▸ Input data
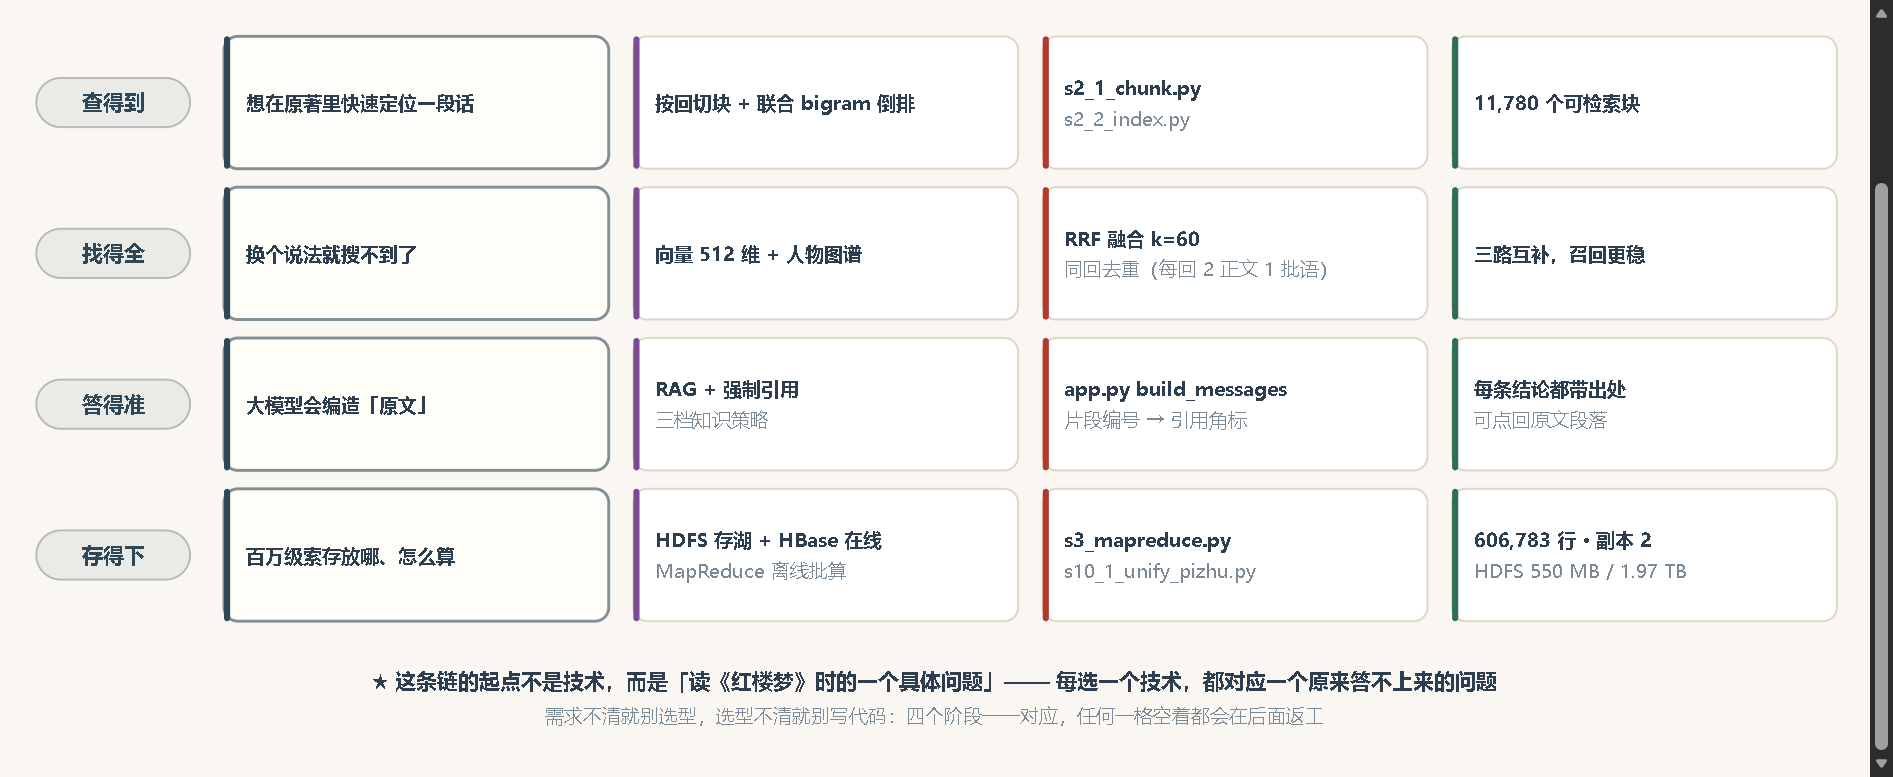
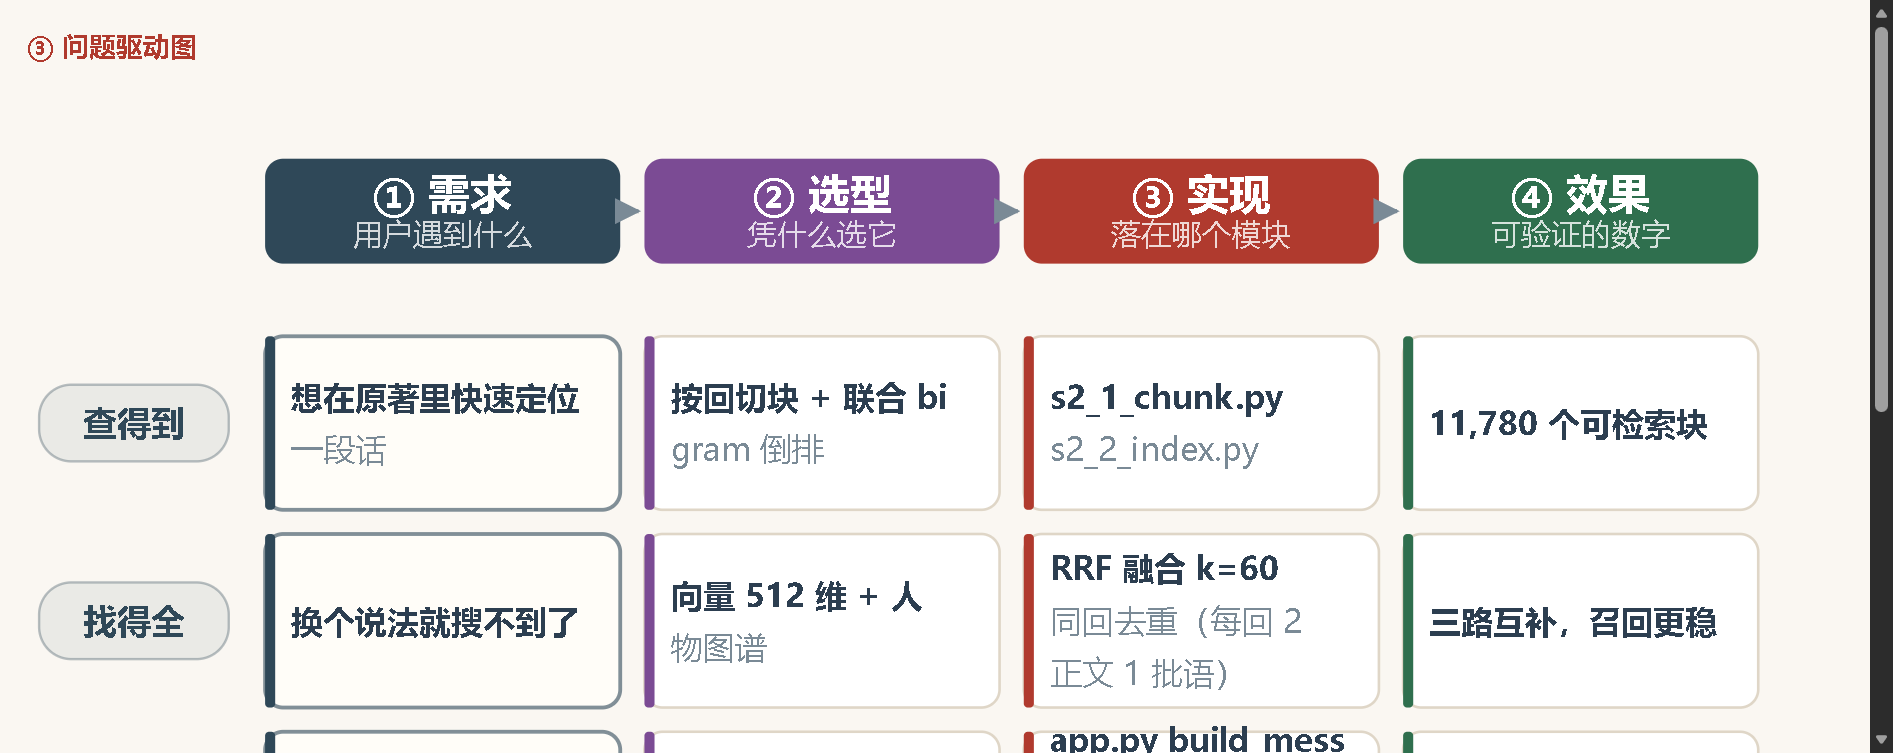
问题驱动图字号放大到与引擎对比图同档（15~20）
按用户要求，把「问题驱动：为什么这么设计」的图放大到与引擎对比图同样大小。

调整：
- 画布 1180 → 980（缩放比 1.0 → 1.20，+20%）
- 字号：表头 16.5→20 / 副标题 11.5→15 / 卡片正文 12.5→15.5
        行标签 13.5→17 / 底部说明 13.5→17 与 12.5→15.5
- 卡片 250x86 → 196x112，四列重排，行标签列 118→112

放大后卡片文字放不下，实现了一套自动折行：
1) tokenize：中文按单字、ASCII 整段不拆（避免 bigram 断成 bi+gram）
2) 长 ASCII 串允许在空格处折行
3) 防孤字：末行不足 3 个字符时，从上一行搬 token 过来
   （解决「…引用角/标」「…原文/」」这类单字挂行）

改了一条文案：「向量 512 维 + 人物图谱」→「512 维向量 + 图谱」，
因「人物」二字正好卡在折行边界会被切开。

几何自检：
  画布 980x626，矩形底边 508 / 右边 942 均未越界 ✅
  文字越界 0 处 ✅
  卡片文字过宽 0 处 ✅

两张图现在字号对齐：问题驱动图 15~20，引擎对比图 15~23。

diff --git a/web/public/js/diagrams_simple.js b/web/public/js/diagrams_simple.js
@@ -230,15 +230,15 @@ export function renderBuildSequenceDiagram() {
    4 行：查得到 / 找得全 / 答得准 / 存得下
    ============================================================ */
 export function renderQuestionDrivenDiagram() {
-  const W = 1180;
-  const ROW_L = 118;             // 左侧行标签列宽（要放下 3 个汉字 + 内边距）
-  const COL_W = 250;
-  const GAP = 16;
+  const W = 980;
+  const ROW_L = 112;             // 左侧行标签列宽（要放下 3 个汉字 + 内边距）
+  const COL_W = 196;
+  const GAP = 12;
   const X0 = ROW_L + 10;
-  const headY = 40, headH = 44;
-  const cardY0 = 112, cardH = 86, cardGap = 12;
+  const headY = 40, headH = 52;
+  const cardY0 = 128, cardH = 86, cardGap = 12;
   const nRows = 4;
-  const H = cardY0 + nRows * cardH + (nRows - 1) * cardGap + 84;
+  const H = cardY0 + nRows * cardH + (nRows - 1) * cardGap + 118;
 
   const stages = [
     { title: '① 需求', sub: '用户遇到什么', c: C.front, bg: C.frontBg },
@@ -261,7 +261,7 @@ export function renderQuestionDrivenDiagram() {
       tag: '找得全',
       cells: [
         ['换个说法就搜不到了'],
-        ['向量 512 维 + 人物图谱'],
+        ['512 维向量 + 图谱'],
         ['RRF 融合 k=60', '同回去重（每回 2 正文 1 批语）'],
         ['三路互补，召回更稳'],
       ],
@@ -287,20 +287,110 @@ export function renderQuestionDrivenDiagram() {
   ];
 
   // 卡片：1~2 行文字，垂直居中
+  // ---- 文字宽度估算 & 自动折行 ----
+  // 中文按 1em，ASCII 按 0.55em（与实测渲染基本吻合）
+  const textW = (t, fs) => {
+    let w = 0;
+    for (const ch of t) {
+      w += /[\u4e00-\u9fff\uff00-\uffef「」『』（）：，、—→]/.test(ch) ? fs : fs * 0.55;
+    }
+    return w;
+  };
+  /**
+   * 按可用宽度把一行拆成多行
+   * ------------------------------------------------------------------
+   * 关键：不能把英文单词 / 数字切成两半（"bigram" 不能变成 "bi"+"gram"）。
+   * 做法：先把文本切成「不可再分的 token」——连续 ASCII 视作一个整体，
+   *       中文按单字。再按 token 累加宽度折行。
+   */
+  const tokenize = (t) => {
+    const out = [];
+    let buf = '';
+    const flush = () => {
+      if (!buf) return;
+      // ASCII 段若含空格，按空格再切（保留空格在前缀），
+      // 这样长英文串可以在空格处折行，但不会切在单词内部
+      if (buf.includes(' ')) {
+        const parts = buf.split(' ');
+        parts.forEach((p2, i2) => {
+          if (p2) out.push((i2 > 0 ? ' ' : '') + p2);
+        });
+      } else {
+        out.push(buf);
+      }
+      buf = '';
+    };
+    for (const ch of t) {
+      if (/[\x20-\x7e]/.test(ch)) {
+        buf += ch;
+      } else {
+        flush();
+        out.push(ch);            // 中文/全角字符按单字
+      }
+    }
+    flush();
+    return out;
+  };
+
+  const wrapText = (t, fs, maxW) => {
+    if (textW(t, fs) <= maxW) return [t];
+    const toks = tokenize(t);
+    const lines = [];
+    let cur = '';
+    for (const tk of toks) {
+      const cand = cur + tk;
+      if (cur && textW(cand, fs) > maxW) {
+        lines.push(cur);
+        cur = tk === ' ' ? '' : tk;
+      } else {
+        cur = cand;
+      }
+    }
+    if (cur.trim()) lines.push(cur);
+    if (!lines.length) return [t];
+
+    // ---- 避免孤字：末行太短时，从上一行匀 token 过来 ----
+    // 例如「向量 512 维 + 人 / 物图谱」→「向量 512 维 / + 人物图谱」
+    // 判据用「末行字符数」而非像素宽度，避免单位混用
+    const MIN_CHARS = 3;                 // 末行至少 3 个字符
+    let guard = 0;
+    while (lines.length >= 2 && guard++ < 6) {
+      const last = lines[lines.length - 1];
+      if ([...last.replace(/\s/g, '')].length >= MIN_CHARS) break;
+      const prev = lines[lines.length - 2];
+      const ptoks = tokenize(prev);
+      if (ptoks.length < 2) break;
+      const moved = ptoks.pop();
+      const trial = moved + last;
+      if (textW(trial, fs) > maxW) break;          // 搬完会超宽，放弃
+      lines[lines.length - 2] = ptoks.join('');
+      lines[lines.length - 1] = trial;
+    }
+    return lines;
+  };
+
   const card = (x, y, lines, color, emphasize = false) => {
-    const n = lines.length;
-    const first = y + cardH / 2 - (n - 1) * 10 + 5;
+    const FS = 15.5, MAXW = COL_W - 24;      // 左右各留 13
+    // 每条按宽度自动折行，再展平
+    const flat = [];
+    lines.forEach((t, idx) => {
+      wrapText(t, FS, MAXW).forEach((seg, k) => {
+        flat.push({ t: seg, muted: idx > 0 || k > 0 });
+      });
+    });
+    const n = flat.length;
+    const first = y + cardH / 2 - (n - 1) * 13 + 6;
     return `
     ${box(x, y, COL_W, cardH, emphasize ? '#fffdf8' : '#ffffff',
           emphasize ? color + '99' : '#dfd6c7', 9, emphasize ? 1.9 : 1.3)}
-    ${box(x, y, 4, cardH, color, color, 2, 0)}
-    ${lines.map((t, i) => txt(x + 14, first + i * 20, t, 12.5,
-      i === 0 ? C.text : C.muted, i === 0 ? 600 : 400, 'start')).join('')}`;
+    ${box(x, y, 5, cardH, color, color, 2, 0)}
+    ${flat.map((o, i) => txt(x + 13, first + i * 26, o.t, FS,
+      o.muted ? C.muted : C.text, o.muted ? 400 : 600, 'start')).join('')}`;
   };
 
   const rowTag = (y, tag, color) => `
-    ${box(6, y + cardH / 2 - 16, ROW_L - 18, 32, color + '14', color + '55', 16, 1.2)}
-    ${txt(6 + (ROW_L - 18) / 2, y + cardH / 2 + 5, tag, 13.5, color, 700)}`;
+    ${box(6, y + cardH / 2 - 19, ROW_L - 14, 38, color + '14', color + '55', 16, 1.2)}
+    ${txt(6 + (ROW_L - 14) / 2, y + cardH / 2 + 6, tag, 17, color, 700)}`;
 
   return `
 <svg id="qdriveSvg" viewBox="0 0 ${W} ${H}" xmlns="http://www.w3.org/2000/svg"
@@ -316,8 +406,8 @@ export function renderQuestionDrivenDiagram() {
   ${stages.map((st, i) => {
     const x = X0 + i * (COL_W + GAP);
     return `${box(x, headY, COL_W, headH, st.c, st.c, 9, 0)}
-      ${txt(x + COL_W / 2, headY + 21, st.title, 16.5, '#ffffff', 700)}
-      ${txt(x + COL_W / 2, headY + 37, st.sub, 11.5, '#ffffffcc', 400)}
+      ${txt(x + COL_W / 2, headY + 25, st.title, 20, '#ffffff', 700)}
+      ${txt(x + COL_W / 2, headY + 43, st.sub, 15, '#ffffffcc', 400)}
       ${i < 3 ? `<line x1="${x + COL_W + 2}" y1="${headY + headH / 2}"
             x2="${x + COL_W + GAP - 3}" y2="${headY + headH / 2}"
             stroke="${C.muted}" stroke-width="2" marker-end="url(#qdArrow)"/>` : ''}`;
@@ -332,10 +422,10 @@ export function renderQuestionDrivenDiagram() {
   }).join('')}
 
   <!-- 底部主线说明 -->
-  ${txt(W / 2, H - 40, '★ 这条链的起点不是技术，而是「读《红楼梦》时的一个具体问题」—— 每选一个技术，都对应一个原来答不上来的问题',
-    13.5, C.text, 600)}
-  ${txt(W / 2, H - 18, '需求不清就别选型，选型不清就别写代码：四个阶段一一对应，任何一格空着都会在后面返工',
-    12.5, C.muted, 400)}
+  ${txt(W / 2, H - 48, '★ 这条链的起点不是技术，而是「读《红楼梦》时的一个具体问题」—— 每选一个技术，都对应一个原来答不上来的问题',
+    17, C.text, 600)}
+  ${txt(W / 2, H - 20, '需求不清就别选型，选型不清就别写代码：四个阶段一一对应，任何一格空着都会在后面返工',
+    15.5, C.muted, 400)}
 </svg>`;
 }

▸ Problem statement
Find the word "cardGap" in the entries and show each line where it is found.

▸ Solution to this task
-  const cardY0 = 112, cardH = 86, cardGap = 12;
+  const cardY0 = 128, cardH = 86, cardGap = 12;
-  const H = cardY0 + nRows * cardH + (nRows - 1) * cardGap + 84;
+  const H = cardY0 + nRows * cardH + (nRows - 1) * cardGap + 118;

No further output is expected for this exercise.